A: The whole situation in general, regarding Black people and their safety … there’s always going to be a contingency of folks in the country who feel like they have superiority over folks. And for us to break that, for us to have the ability to teach people a different way or have people understand that we’re not the enemy and we’ve never really been the enemy, I think is really significant. We continuously have these events happen year after year. This is around the same time that George Floyd was murdered. It feels like every year around this time something significant happens within white supremacist circles or these types of oppression circles that brings to light why we need to continue to fight, why we need to continue to have a seat at the table and a voice in understanding why white supremacy is the way that it is and how it infects not just our minds but our systems.

Q: How does the Juneteenth celebration fit into that?

A: It brings community together. It brings all of us together into an understanding that we’re human beings, too. We just have a different skin color. It’s easy for the winners to tell their story, but it’s even more significant for the people who are oppressed to tell their story. And it’s even more significant for people who are not in those circles to understand how oppression affects folks. So, to be able to highlight our history, highlight our people, is significant because it brings more attention to the events that are happening, why we need to be more critical about our thought process, our teaching, and understanding why we as a society need to come together in order to support one another.

Q: We’ve seen companies try to commodify the holiday with Juneteenth products like ice cream. What do you think about that?

A: For me, I don’t want it to be a commodity. Unfortunately, that stuff is out of my control because I don’t control capitalism. I don’t control those systems that are in place in order to make a profit. My intent and purpose for this event on the 19th is to bring people together and celebrate and highlight community.

Q: What do you hope to accomplish with the event?

A: Through our planning committee, we want to make sure that as many Black faces are at the table as possible to highlight this event. It’s important for us to make our voices heard. When we do this event, we are highlighting Black speakers and we’re highlighting Black businesses. We’re also highlighting the need to get out to vote and to understand the significance of your place, not just within your community or your family, but in this state as well.

We need to also realize and recognize our history. I think that’s what we’re doing first and foremost is to highlight and recognize our history, to bring folks in who can talk about and highlight that history and give it significance of why it’s important to us. We would like it to be a yearly event. We want to start doing a yearly celebration of Juneteenth in a way that would celebrate and highlight Black excellence, love, joy, and make sure Black people know they always have a place, and that we will do all that we can in order for them to tell their stories.

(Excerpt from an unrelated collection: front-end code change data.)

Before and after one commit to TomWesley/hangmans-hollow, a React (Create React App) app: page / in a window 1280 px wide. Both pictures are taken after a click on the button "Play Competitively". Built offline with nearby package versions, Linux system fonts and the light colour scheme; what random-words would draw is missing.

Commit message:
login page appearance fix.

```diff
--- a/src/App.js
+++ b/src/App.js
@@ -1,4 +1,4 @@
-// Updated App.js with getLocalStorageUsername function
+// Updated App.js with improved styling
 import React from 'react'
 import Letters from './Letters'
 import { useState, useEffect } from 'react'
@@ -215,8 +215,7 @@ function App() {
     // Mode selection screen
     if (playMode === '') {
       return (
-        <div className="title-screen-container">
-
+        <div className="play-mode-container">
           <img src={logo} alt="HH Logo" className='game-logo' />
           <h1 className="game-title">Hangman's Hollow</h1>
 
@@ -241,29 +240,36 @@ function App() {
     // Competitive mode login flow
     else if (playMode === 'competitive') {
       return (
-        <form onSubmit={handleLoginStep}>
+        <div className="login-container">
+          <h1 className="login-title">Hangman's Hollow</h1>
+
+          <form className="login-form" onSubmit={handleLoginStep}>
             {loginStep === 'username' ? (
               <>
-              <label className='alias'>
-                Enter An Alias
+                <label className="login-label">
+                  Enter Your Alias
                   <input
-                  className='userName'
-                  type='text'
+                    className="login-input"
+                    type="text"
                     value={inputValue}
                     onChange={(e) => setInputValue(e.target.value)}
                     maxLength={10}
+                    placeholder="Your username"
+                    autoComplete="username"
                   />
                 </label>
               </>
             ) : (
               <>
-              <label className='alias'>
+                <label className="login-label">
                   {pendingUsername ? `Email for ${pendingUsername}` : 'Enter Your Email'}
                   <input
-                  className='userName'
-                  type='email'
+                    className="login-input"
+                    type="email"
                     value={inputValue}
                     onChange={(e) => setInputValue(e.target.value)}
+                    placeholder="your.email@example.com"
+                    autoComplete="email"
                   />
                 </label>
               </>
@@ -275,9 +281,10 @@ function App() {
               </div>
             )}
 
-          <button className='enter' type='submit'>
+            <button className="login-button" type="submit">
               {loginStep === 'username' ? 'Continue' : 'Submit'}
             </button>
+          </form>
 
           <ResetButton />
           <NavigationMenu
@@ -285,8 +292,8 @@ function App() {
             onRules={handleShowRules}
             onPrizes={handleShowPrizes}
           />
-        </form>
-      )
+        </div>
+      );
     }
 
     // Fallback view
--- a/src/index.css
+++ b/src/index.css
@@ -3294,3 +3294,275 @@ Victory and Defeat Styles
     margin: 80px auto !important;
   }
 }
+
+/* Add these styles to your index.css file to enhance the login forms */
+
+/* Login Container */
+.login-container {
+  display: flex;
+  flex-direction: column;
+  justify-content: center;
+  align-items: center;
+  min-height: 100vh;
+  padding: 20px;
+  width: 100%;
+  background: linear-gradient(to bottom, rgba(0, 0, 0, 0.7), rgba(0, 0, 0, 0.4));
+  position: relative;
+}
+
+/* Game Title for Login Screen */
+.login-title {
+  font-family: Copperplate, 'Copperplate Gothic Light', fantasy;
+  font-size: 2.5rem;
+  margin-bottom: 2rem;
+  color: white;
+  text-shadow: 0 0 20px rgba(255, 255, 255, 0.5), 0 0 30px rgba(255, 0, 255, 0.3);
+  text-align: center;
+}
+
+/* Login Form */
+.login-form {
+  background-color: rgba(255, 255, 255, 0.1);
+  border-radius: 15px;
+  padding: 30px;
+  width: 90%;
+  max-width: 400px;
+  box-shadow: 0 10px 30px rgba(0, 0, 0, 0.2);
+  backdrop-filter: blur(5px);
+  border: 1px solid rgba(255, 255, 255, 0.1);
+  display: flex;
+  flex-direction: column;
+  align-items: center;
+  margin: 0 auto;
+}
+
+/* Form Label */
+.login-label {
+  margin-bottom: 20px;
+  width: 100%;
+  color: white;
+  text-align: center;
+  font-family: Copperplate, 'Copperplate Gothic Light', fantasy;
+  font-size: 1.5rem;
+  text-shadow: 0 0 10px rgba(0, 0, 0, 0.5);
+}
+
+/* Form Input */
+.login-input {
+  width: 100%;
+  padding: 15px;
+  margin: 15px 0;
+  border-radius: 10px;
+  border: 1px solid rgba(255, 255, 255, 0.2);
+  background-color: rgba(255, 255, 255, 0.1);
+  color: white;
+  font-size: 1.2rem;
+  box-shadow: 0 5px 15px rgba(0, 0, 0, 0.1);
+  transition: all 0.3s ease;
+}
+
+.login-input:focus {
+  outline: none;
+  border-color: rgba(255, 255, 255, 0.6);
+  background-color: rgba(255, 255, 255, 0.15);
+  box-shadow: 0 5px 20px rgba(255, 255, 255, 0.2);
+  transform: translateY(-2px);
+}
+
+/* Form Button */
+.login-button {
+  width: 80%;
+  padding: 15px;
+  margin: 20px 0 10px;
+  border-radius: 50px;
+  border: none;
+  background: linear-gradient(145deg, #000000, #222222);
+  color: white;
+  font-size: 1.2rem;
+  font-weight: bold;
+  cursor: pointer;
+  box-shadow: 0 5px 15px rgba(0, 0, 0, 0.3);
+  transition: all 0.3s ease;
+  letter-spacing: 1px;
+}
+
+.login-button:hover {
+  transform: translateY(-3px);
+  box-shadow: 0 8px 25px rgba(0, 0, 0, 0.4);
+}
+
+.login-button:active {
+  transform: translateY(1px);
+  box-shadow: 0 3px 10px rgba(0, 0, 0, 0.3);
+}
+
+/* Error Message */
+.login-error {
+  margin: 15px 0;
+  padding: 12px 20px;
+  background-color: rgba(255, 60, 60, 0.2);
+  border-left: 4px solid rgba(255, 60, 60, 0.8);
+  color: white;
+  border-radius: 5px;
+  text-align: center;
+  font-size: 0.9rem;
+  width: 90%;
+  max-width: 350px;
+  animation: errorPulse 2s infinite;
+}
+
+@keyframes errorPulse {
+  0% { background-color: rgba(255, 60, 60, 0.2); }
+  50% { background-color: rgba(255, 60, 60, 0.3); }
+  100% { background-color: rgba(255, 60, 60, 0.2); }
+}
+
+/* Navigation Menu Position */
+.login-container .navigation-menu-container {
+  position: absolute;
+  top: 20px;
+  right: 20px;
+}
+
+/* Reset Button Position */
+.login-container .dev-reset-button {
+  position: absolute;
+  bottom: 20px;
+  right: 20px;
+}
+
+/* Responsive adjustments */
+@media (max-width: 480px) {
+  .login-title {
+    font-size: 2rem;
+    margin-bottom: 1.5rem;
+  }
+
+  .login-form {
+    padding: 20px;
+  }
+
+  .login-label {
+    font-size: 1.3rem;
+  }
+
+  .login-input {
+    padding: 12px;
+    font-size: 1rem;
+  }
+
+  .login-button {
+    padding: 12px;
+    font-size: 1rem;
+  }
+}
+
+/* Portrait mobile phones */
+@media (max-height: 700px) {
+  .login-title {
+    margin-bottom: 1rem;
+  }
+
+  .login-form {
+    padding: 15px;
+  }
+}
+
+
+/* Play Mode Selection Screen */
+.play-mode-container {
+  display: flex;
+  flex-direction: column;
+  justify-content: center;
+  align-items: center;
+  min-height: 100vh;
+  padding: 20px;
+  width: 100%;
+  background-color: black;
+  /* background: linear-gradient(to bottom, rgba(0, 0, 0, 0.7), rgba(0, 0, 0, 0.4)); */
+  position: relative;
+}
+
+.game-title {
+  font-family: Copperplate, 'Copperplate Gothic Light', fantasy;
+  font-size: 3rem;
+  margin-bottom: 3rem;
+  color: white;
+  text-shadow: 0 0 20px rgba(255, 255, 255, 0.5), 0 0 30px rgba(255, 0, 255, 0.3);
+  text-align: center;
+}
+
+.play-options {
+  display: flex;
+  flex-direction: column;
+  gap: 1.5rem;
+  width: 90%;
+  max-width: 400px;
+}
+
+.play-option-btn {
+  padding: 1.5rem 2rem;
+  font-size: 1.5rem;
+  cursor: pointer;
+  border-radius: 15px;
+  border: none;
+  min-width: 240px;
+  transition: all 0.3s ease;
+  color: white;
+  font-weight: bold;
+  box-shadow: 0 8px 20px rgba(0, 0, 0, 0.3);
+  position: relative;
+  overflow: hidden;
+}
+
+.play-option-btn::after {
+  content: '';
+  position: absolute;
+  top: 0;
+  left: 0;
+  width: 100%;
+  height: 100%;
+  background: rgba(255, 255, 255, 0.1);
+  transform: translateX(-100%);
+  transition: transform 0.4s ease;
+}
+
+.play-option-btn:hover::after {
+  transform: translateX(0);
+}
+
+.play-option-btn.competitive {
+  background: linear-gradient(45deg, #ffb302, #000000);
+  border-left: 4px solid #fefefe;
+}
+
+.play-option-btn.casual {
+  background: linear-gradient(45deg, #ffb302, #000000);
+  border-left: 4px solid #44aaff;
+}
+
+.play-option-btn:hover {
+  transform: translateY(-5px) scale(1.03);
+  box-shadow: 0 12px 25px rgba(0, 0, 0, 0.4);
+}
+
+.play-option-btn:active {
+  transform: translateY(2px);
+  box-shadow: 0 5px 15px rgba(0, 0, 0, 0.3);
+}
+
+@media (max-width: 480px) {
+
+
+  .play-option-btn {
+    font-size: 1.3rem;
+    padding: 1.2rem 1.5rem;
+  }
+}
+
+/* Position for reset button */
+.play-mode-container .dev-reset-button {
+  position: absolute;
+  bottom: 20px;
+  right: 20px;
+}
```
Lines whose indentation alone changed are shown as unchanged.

HOW TO HELP: For those interested in supporting the Community Driven Archives Initiative Fund, please visit the ASU Foundation webpage.

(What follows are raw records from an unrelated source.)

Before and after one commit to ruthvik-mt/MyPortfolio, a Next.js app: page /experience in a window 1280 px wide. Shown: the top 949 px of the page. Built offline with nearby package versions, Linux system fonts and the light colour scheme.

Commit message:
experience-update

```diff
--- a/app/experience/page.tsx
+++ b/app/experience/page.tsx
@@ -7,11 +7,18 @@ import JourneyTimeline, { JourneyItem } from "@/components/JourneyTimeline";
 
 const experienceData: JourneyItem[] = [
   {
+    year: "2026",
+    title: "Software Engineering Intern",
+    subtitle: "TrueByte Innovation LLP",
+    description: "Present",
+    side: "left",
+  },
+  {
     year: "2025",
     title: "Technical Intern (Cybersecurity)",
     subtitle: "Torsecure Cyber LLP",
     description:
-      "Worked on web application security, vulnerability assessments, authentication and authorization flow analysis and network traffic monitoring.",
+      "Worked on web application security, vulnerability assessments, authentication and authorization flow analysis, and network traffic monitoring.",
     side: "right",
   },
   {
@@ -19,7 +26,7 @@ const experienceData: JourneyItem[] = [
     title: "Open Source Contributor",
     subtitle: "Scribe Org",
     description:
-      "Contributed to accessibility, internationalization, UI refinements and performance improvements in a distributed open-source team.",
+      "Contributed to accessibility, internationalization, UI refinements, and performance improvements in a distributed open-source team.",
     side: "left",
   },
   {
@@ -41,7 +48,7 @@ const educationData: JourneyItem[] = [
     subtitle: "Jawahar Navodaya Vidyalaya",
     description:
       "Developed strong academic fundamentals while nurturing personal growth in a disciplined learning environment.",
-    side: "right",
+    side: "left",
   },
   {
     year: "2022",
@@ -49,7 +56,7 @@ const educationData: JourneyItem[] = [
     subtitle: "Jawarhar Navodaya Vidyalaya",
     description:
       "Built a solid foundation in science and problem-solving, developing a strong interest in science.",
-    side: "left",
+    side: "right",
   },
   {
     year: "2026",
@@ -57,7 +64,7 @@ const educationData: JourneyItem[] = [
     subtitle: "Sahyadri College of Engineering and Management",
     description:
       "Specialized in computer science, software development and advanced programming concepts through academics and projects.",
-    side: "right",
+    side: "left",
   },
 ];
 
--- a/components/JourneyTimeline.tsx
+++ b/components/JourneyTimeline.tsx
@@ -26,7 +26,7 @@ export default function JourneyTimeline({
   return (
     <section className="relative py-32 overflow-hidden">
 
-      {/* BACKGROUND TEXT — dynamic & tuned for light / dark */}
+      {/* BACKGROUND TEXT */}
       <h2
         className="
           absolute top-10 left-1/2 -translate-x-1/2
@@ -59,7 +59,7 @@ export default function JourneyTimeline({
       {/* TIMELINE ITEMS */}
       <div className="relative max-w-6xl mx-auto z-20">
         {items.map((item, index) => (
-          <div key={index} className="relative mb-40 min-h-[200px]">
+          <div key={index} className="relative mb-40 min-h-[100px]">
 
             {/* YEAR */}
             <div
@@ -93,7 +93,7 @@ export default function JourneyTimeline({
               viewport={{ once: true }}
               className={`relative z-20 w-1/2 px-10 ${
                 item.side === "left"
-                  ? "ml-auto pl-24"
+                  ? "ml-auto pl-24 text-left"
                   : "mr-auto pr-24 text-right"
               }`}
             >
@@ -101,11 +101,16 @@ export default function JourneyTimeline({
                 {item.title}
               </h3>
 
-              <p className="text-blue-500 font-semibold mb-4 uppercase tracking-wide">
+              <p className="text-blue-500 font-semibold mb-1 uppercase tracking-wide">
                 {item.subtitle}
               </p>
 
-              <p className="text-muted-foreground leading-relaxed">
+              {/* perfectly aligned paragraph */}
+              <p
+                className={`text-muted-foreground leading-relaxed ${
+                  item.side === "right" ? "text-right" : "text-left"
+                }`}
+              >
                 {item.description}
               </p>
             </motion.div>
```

More Arts, humanities and education

 

Man standing in a hallway smiling for the camera with his hands in his pockets.

Community-based history project expands to include stories of East Valley veterans

Thanks to Arizona State University Assistant Professor Rafael Martinez’s community-based history project, the full picture of the East Valley’s rich history is becoming clearer. After “Querencia:…

Portrait of ASU Regents Professor Jonathan Bate

Professor's expertise in Shakespeare leads to top faculty honor

 Jonathan Bate has played many parts — scholar of Shakespeare, author, professor, actor, director, playwright, critic, poet, radio presenter and one of the creators of the relatively new discipline…

Lineup of students playing snare drums outside

ASU shows high school students how they can stay connected to the arts

Nearly 200 high school students immersed themselves in the arts during Herberger Institute Day on Arizona State University's the Tempe campus on Wednesday. The annual day of workshops and…